BEGIN

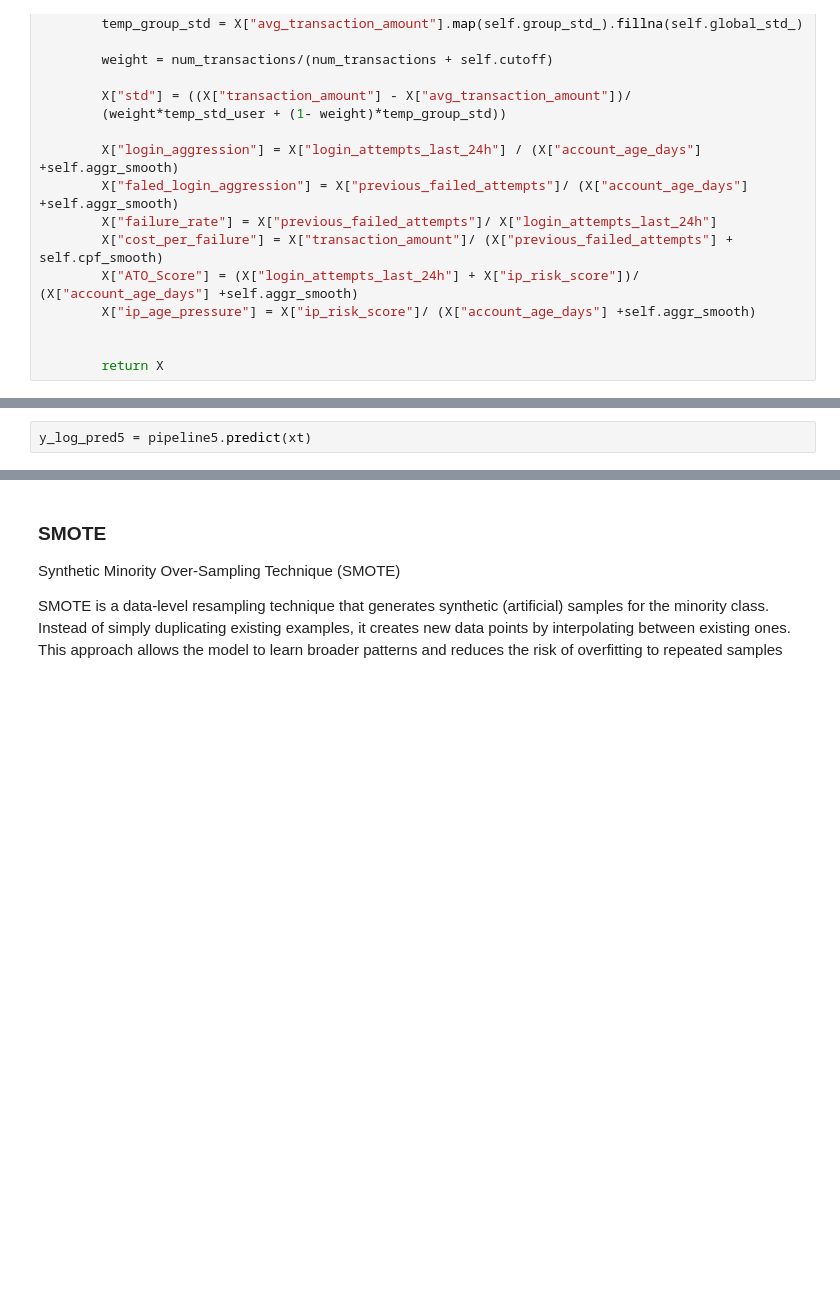
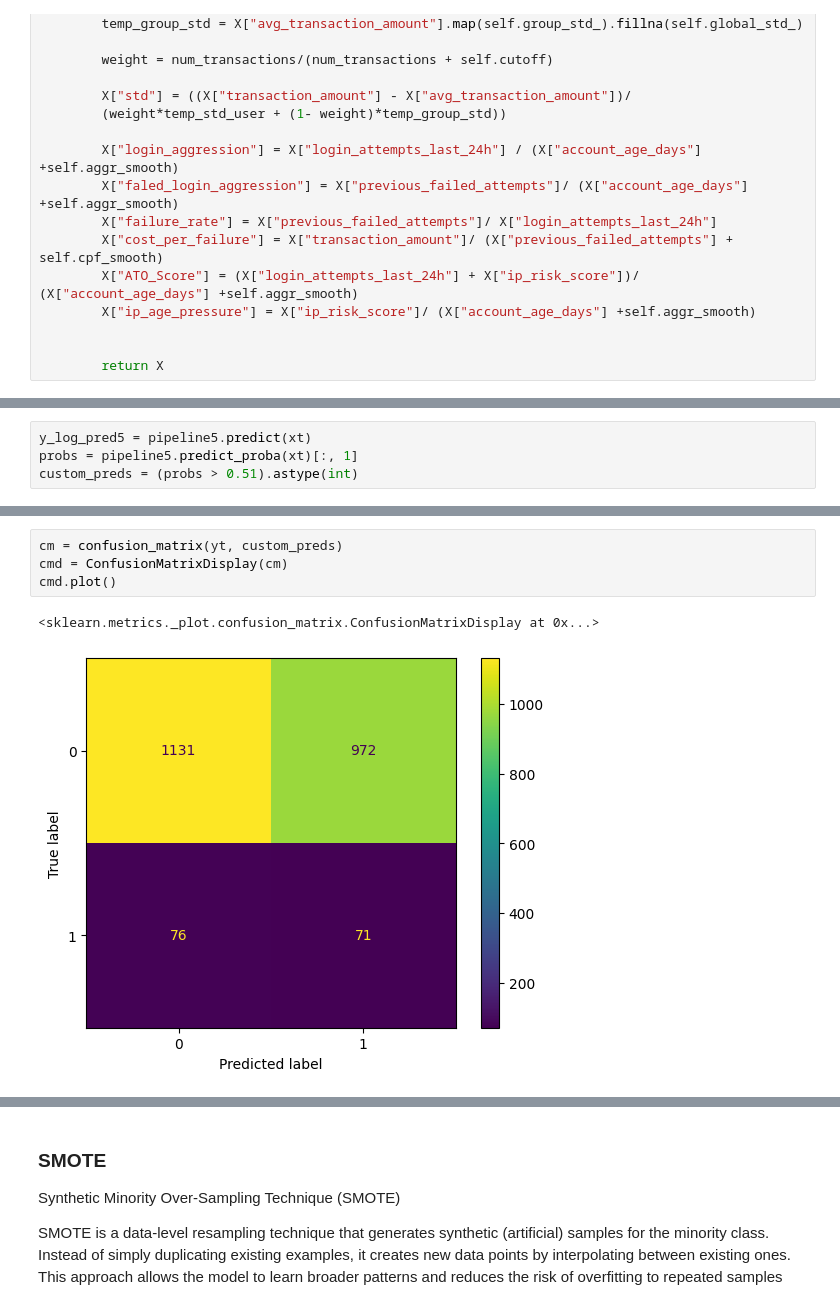
Before and after one commit to leta199/Fraud-Detection, a Jupyter notebook: modelling/fraud_detection.ipynb, the cells around one changed output, grey strips where cells are left out. Drawn from its saved outputs; the diff is of its cells as text; blank space fills up the shorter version.

```diff
--- a/modelling/fraud_detection.ipynb
+++ b/modelling/fraud_detection.ipynb
@@ -977,6 +979,8 @@ Pipeline(steps=[('fit_transform', NumericETLmod()),
                  LogisticRegression(class_weight='balanced'))])
 # %%
 y_log_pred5 = pipeline5.predict(xt)
+probs = pipeline5.predict_proba(xt)[:, 1]
+custom_preds = (probs > 0.51).astype(int)
 # %%
 balanced_accuracy_score(yt, y_log_pred5)
 # %% [output]
@@ -999,3 +1015,10 @@ cmd.plot()
+# %%
+cm = confusion_matrix(yt, custom_preds)
+cmd = ConfusionMatrixDisplay(cm)
+cmd.plot()
+# %% [output]
+<sklearn.metrics._plot.confusion_matrix.ConfusionMatrixDisplay at 0x...>
+[figure, added]
 # %%
 # Grab the model from the pipeline
 model = pipeline5.named_steps['Logistic_regression']
```
Also changed, not shown: parts of 13 cells of this notebook.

END

### Task instructions
Whenever a line of the listing contains the word "ipynb", it counts; say the total only.

### Answer section
3